## YOUR OBJECTIVE
All of the lines below need to be copied exactly, apart from the pictures.

(Front-end code edit data)
• • •

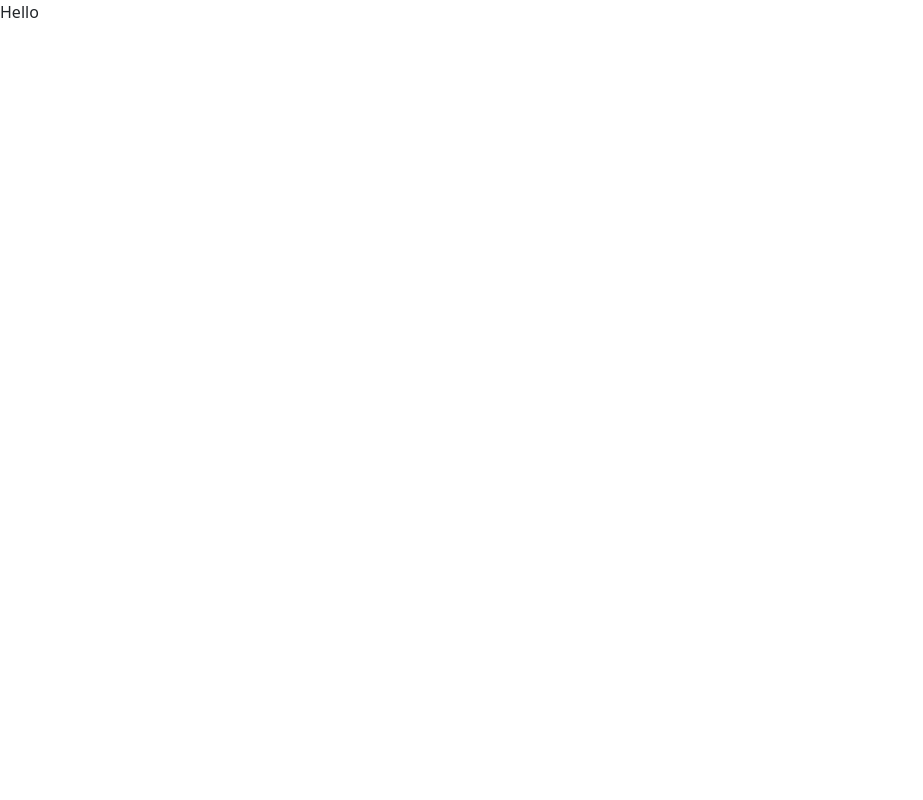
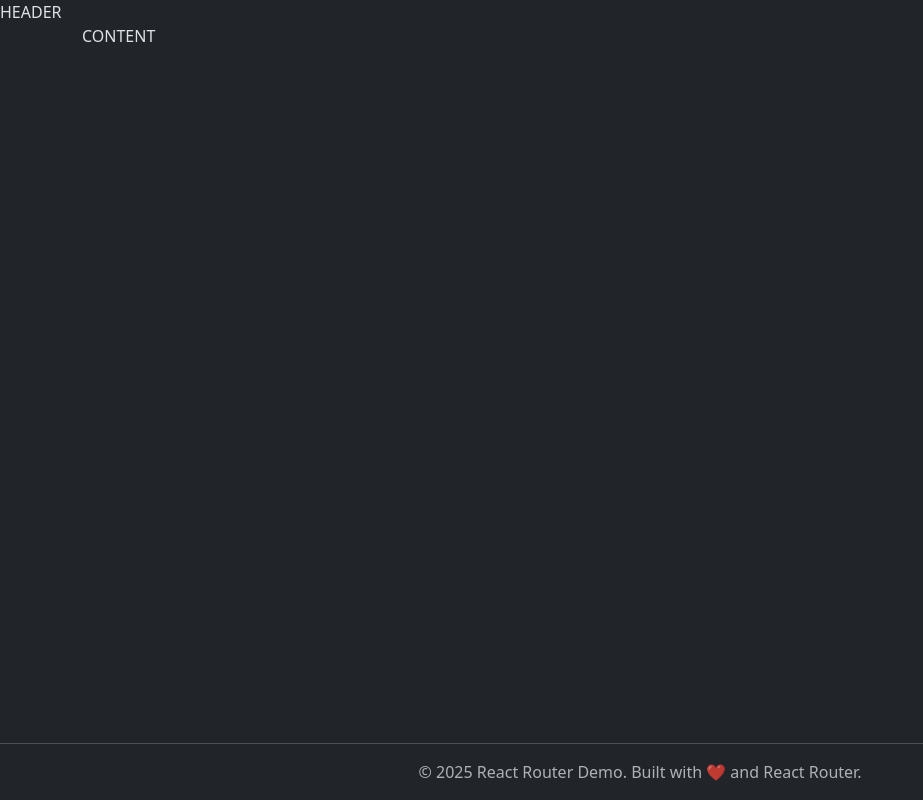
Before and after one commit to sdmule/RouteOPedia, a React (Vite) app in the folder routeopedia/: page / in a window 1280 px wide. Shown: the whole page, without its empty margins (0-923 px from the left). Built offline with nearby package versions, Linux system fonts and the light colour scheme.

Commit message:
App Component

```diff
--- a/routeopedia/index.html
+++ b/routeopedia/index.html
@@ -21,7 +21,7 @@
       href="https://cdn.jsdelivr.net/npm/bootstrap-icons@1.13.1/font/bootstrap-icons.min.css"
     />
   </head>
-  <body>
+  <body data-bs-theme="dark">
     <div id="root"></div>
     <script type="module" src="/src/main.jsx"></script>
   </body>
--- a/routeopedia/src/App.jsx
+++ b/routeopedia/src/App.jsx
@@ -1,5 +1,22 @@
 function App() {
-  return <>Hello</>;
+  return (
+    <>
+      <div className="d-flex flex-column min-vh-100">
+        HEADER
+        <main className="container flex-grow-1 d-flex flex-column">
+          CONTENT
+        </main>
+        <footer
+          className="mt-auto py-3 border-top text-center text-muted"
+          style={{ width: "100%" }}
+        >
+          <p className="mb-0">
+            © 2025 React Router Demo. Built with ❤️ and React Router.
+          </p>
+        </footer>
+      </div>
+    </>
+  );
 }
 
 export default App;
```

• • •

## REPLY TO THE TASK
Before and after one commit to sdmule/RouteOPedia, a React (Vite) app in the folder routeopedia/: page / in a window 1280 px wide. Shown: the whole page, without its empty margins (0-923 px from the left). Built offline with nearby package versions, Linux system fonts and the light colour scheme.

Commit message:
App Component

```diff
--- a/routeopedia/index.html
+++ b/routeopedia/index.html
@@ -21,7 +21,7 @@
       href="https://cdn.jsdelivr.net/npm/bootstrap-icons@1.13.1/font/bootstrap-icons.min.css"
     />
   </head>
-  <body>
+  <body data-bs-theme="dark">
     <div id="root"></div>
     <script type="module" src="/src/main.jsx"></script>
   </body>
--- a/routeopedia/src/App.jsx
+++ b/routeopedia/src/App.jsx
@@ -1,5 +1,22 @@
 function App() {
-  return <>Hello</>;
+  return (
+    <>
+      <div className="d-flex flex-column min-vh-100">
+        HEADER
+        <main className="container flex-grow-1 d-flex flex-column">
+          CONTENT
+        </main>
+        <footer
+          className="mt-auto py-3 border-top text-center text-muted"
+          style={{ width: "100%" }}
+        >
+          <p className="mb-0">
+            © 2025 React Router Demo. Built with ❤️ and React Router.
+          </p>
+        </footer>
+      </div>
+    </>
+  );
 }
 
 export default App;
```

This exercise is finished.